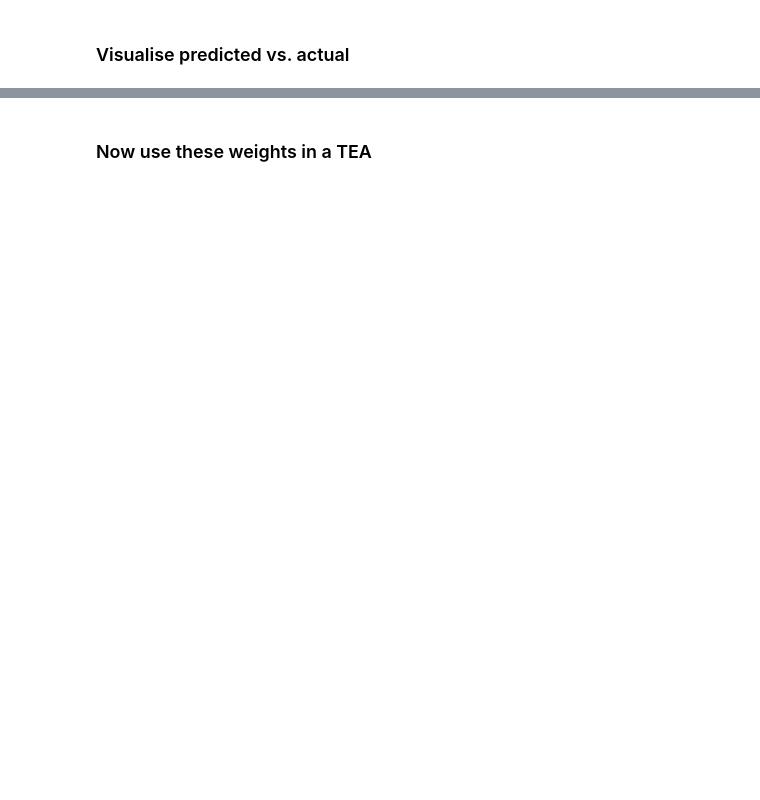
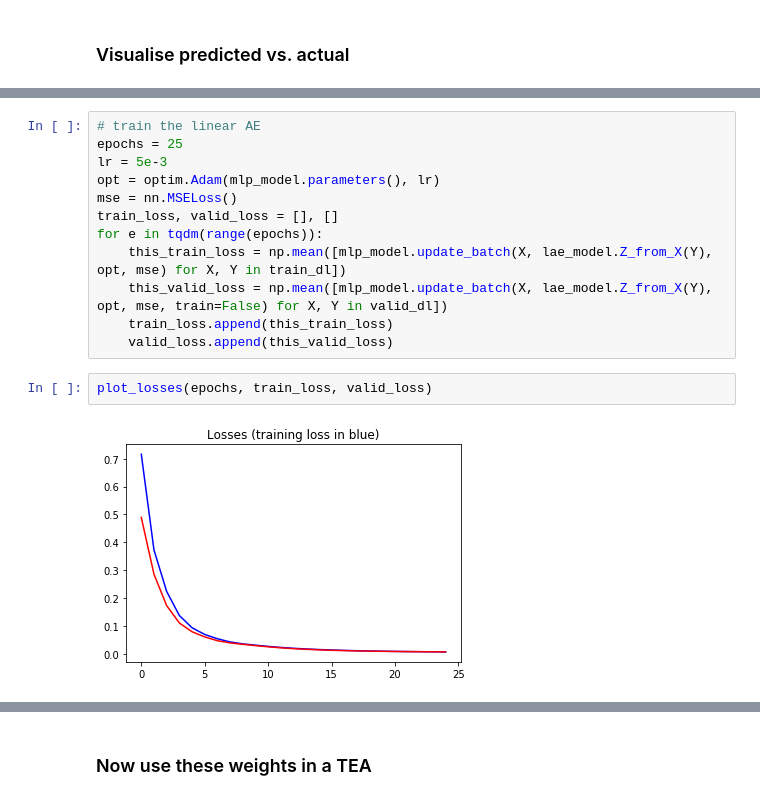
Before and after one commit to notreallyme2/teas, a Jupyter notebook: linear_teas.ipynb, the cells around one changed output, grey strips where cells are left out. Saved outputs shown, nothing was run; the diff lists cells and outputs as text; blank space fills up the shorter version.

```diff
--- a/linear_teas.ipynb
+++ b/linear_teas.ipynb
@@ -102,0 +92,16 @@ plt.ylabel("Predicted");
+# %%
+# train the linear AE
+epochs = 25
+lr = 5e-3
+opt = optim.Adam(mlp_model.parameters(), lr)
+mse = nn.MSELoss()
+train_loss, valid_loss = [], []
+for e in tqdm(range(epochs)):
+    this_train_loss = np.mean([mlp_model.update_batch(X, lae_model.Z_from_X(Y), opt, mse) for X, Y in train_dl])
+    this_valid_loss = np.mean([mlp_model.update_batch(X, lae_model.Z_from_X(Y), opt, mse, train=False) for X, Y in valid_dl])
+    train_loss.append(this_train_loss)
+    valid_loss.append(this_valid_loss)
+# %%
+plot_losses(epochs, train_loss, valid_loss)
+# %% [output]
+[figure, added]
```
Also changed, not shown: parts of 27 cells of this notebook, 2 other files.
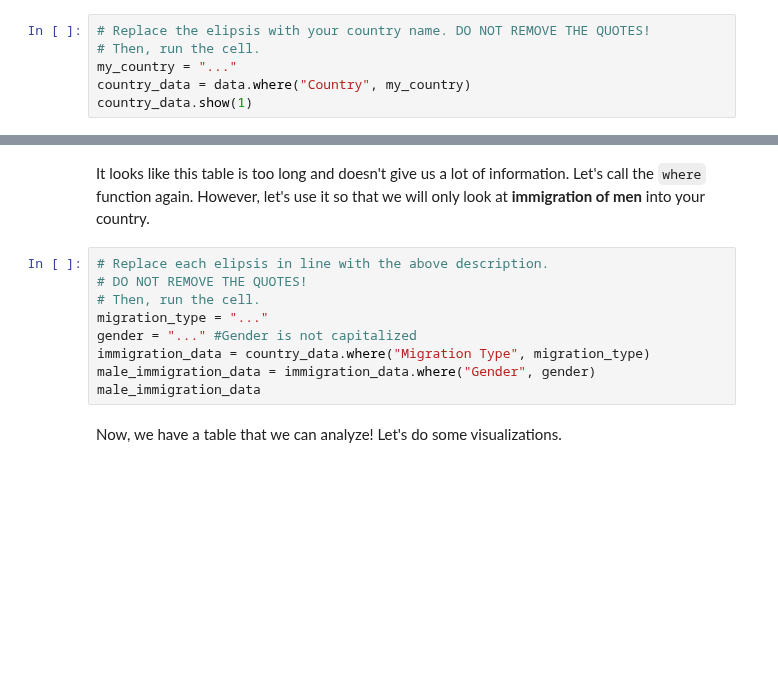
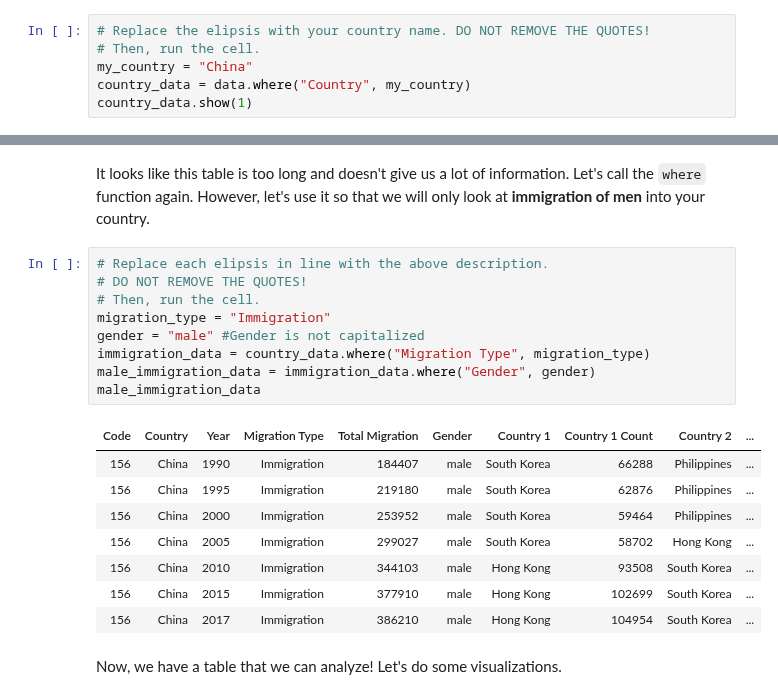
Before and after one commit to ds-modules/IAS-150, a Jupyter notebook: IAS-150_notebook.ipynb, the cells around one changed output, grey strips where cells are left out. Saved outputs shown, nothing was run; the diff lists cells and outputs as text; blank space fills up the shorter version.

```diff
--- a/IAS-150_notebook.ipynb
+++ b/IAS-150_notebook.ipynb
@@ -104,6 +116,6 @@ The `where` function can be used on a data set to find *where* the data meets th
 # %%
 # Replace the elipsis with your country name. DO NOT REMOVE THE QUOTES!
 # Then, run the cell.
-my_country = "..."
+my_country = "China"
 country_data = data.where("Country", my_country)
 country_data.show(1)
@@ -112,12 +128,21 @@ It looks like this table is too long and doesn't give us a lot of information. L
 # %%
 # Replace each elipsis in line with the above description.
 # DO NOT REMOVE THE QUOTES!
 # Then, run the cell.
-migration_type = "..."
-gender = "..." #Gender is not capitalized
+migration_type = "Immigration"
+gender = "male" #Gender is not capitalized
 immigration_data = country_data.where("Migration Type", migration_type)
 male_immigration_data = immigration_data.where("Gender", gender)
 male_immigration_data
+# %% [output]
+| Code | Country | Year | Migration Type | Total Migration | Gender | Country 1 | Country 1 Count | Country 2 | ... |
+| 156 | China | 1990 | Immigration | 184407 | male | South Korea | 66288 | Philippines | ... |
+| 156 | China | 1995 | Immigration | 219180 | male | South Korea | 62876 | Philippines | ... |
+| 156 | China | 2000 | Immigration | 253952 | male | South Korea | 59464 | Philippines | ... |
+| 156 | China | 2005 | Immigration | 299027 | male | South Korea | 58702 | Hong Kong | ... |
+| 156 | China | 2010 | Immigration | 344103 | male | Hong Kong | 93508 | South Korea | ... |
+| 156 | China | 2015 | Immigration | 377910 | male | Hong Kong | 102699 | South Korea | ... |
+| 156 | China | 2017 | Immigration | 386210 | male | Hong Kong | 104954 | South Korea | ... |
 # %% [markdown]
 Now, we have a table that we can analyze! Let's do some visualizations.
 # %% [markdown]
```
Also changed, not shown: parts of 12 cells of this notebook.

:: What the task asks ::
Exclude the pictures and print the rest of the data exactly.

:: Exercise response ::
Before and after one commit to notreallyme2/teas, a Jupyter notebook: linear_teas.ipynb, the cells around one changed output, grey strips where cells are left out. Saved outputs shown, nothing was run; the diff lists cells and outputs as text; blank space fills up the shorter version.

```diff
--- a/linear_teas.ipynb
+++ b/linear_teas.ipynb
@@ -102,0 +92,16 @@ plt.ylabel("Predicted");
+# %%
+# train the linear AE
+epochs = 25
+lr = 5e-3
+opt = optim.Adam(mlp_model.parameters(), lr)
+mse = nn.MSELoss()
+train_loss, valid_loss = [], []
+for e in tqdm(range(epochs)):
+    this_train_loss = np.mean([mlp_model.update_batch(X, lae_model.Z_from_X(Y), opt, mse) for X, Y in train_dl])
+    this_valid_loss = np.mean([mlp_model.update_batch(X, lae_model.Z_from_X(Y), opt, mse, train=False) for X, Y in valid_dl])
+    train_loss.append(this_train_loss)
+    valid_loss.append(this_valid_loss)
+# %%
+plot_losses(epochs, train_loss, valid_loss)
+# %% [output]
+[figure, added]
```
Also changed, not shown: parts of 27 cells of this notebook, 2 other files.
Before and after one commit to ds-modules/IAS-150, a Jupyter notebook: IAS-150_notebook.ipynb, the cells around one changed output, grey strips where cells are left out. Saved outputs shown, nothing was run; the diff lists cells and outputs as text; blank space fills up the shorter version.

```diff
--- a/IAS-150_notebook.ipynb
+++ b/IAS-150_notebook.ipynb
@@ -104,6 +116,6 @@ The `where` function can be used on a data set to find *where* the data meets th
 # %%
 # Replace the elipsis with your country name. DO NOT REMOVE THE QUOTES!
 # Then, run the cell.
-my_country = "..."
+my_country = "China"
 country_data = data.where("Country", my_country)
 country_data.show(1)
@@ -112,12 +128,21 @@ It looks like this table is too long and doesn't give us a lot of information. L
 # %%
 # Replace each elipsis in line with the above description.
 # DO NOT REMOVE THE QUOTES!
 # Then, run the cell.
-migration_type = "..."
-gender = "..." #Gender is not capitalized
+migration_type = "Immigration"
+gender = "male" #Gender is not capitalized
 immigration_data = country_data.where("Migration Type", migration_type)
 male_immigration_data = immigration_data.where("Gender", gender)
 male_immigration_data
+# %% [output]
+| Code | Country | Year | Migration Type | Total Migration | Gender | Country 1 | Country 1 Count | Country 2 | ... |
+| 156 | China | 1990 | Immigration | 184407 | male | South Korea | 66288 | Philippines | ... |
+| 156 | China | 1995 | Immigration | 219180 | male | South Korea | 62876 | Philippines | ... |
+| 156 | China | 2000 | Immigration | 253952 | male | South Korea | 59464 | Philippines | ... |
+| 156 | China | 2005 | Immigration | 299027 | male | South Korea | 58702 | Hong Kong | ... |
+| 156 | China | 2010 | Immigration | 344103 | male | Hong Kong | 93508 | South Korea | ... |
+| 156 | China | 2015 | Immigration | 377910 | male | Hong Kong | 102699 | South Korea | ... |
+| 156 | China | 2017 | Immigration | 386210 | male | Hong Kong | 104954 | South Korea | ... |
 # %% [markdown]
 Now, we have a table that we can analyze! Let's do some visualizations.
 # %% [markdown]
```
Also changed, not shown: parts of 12 cells of this notebook.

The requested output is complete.